Task requirements
The entries follow. Copy every line in which "answers" appears.

● ● ● ●

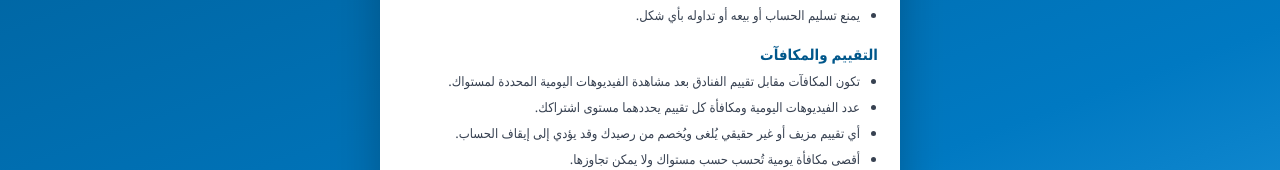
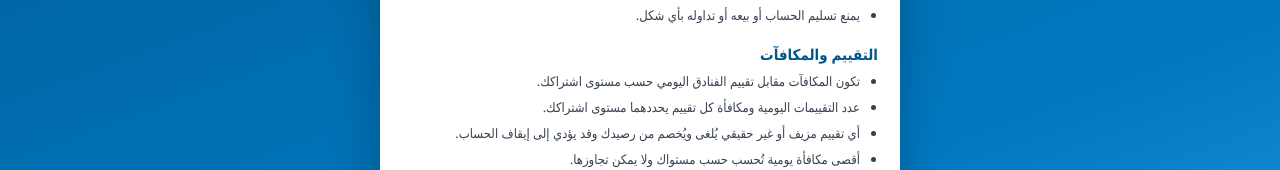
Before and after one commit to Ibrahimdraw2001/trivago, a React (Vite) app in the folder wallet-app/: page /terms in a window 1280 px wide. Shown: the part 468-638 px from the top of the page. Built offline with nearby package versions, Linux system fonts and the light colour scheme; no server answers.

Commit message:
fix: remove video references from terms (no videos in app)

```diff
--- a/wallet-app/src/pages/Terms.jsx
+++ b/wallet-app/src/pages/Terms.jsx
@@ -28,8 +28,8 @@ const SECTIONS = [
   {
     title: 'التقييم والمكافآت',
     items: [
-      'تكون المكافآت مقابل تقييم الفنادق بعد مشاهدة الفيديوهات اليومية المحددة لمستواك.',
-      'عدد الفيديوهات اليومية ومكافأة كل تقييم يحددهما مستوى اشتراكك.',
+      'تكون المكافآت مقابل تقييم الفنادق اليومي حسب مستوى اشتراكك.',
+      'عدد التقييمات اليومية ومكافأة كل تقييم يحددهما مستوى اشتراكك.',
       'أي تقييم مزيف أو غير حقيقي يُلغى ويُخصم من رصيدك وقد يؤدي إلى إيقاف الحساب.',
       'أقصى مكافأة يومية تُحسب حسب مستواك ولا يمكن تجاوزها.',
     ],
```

● ● ● ●

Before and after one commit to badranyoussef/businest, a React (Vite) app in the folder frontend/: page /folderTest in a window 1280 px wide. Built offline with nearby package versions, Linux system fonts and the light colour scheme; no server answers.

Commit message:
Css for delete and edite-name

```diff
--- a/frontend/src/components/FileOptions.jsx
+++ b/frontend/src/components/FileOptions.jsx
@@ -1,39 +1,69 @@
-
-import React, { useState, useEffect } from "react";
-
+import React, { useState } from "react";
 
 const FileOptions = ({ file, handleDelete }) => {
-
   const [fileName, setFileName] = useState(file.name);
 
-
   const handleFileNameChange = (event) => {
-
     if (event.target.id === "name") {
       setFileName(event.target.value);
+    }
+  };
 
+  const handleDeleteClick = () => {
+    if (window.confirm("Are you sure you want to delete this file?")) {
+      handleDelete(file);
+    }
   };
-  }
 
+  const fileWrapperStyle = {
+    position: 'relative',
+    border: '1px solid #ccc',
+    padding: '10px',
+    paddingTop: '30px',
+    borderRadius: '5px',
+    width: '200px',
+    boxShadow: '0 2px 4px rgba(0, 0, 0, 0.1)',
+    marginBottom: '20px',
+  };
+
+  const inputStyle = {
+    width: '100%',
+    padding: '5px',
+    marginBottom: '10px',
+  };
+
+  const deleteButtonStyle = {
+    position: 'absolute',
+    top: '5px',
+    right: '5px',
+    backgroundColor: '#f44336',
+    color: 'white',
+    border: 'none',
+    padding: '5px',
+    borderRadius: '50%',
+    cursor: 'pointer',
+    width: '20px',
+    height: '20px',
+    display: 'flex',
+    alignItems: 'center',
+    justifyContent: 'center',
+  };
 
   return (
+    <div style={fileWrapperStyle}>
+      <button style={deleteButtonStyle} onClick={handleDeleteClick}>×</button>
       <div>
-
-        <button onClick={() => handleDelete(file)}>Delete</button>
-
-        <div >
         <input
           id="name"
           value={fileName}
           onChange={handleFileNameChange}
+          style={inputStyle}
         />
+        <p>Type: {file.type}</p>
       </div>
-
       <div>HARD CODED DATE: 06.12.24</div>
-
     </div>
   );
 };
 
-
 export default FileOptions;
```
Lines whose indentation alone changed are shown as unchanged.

● ● ● ●

Task result
Before and after one commit to Ibrahimdraw2001/trivago, a React (Vite) app in the folder wallet-app/: page /terms in a window 1280 px wide. Shown: the part 468-638 px from the top of the page. Built offline with nearby package versions, Linux system fonts and the light colour scheme; no server answers.
Before and after one commit to badranyoussef/businest, a React (Vite) app in the folder frontend/: page /folderTest in a window 1280 px wide. Built offline with nearby package versions, Linux system fonts and the light colour scheme; no server answers.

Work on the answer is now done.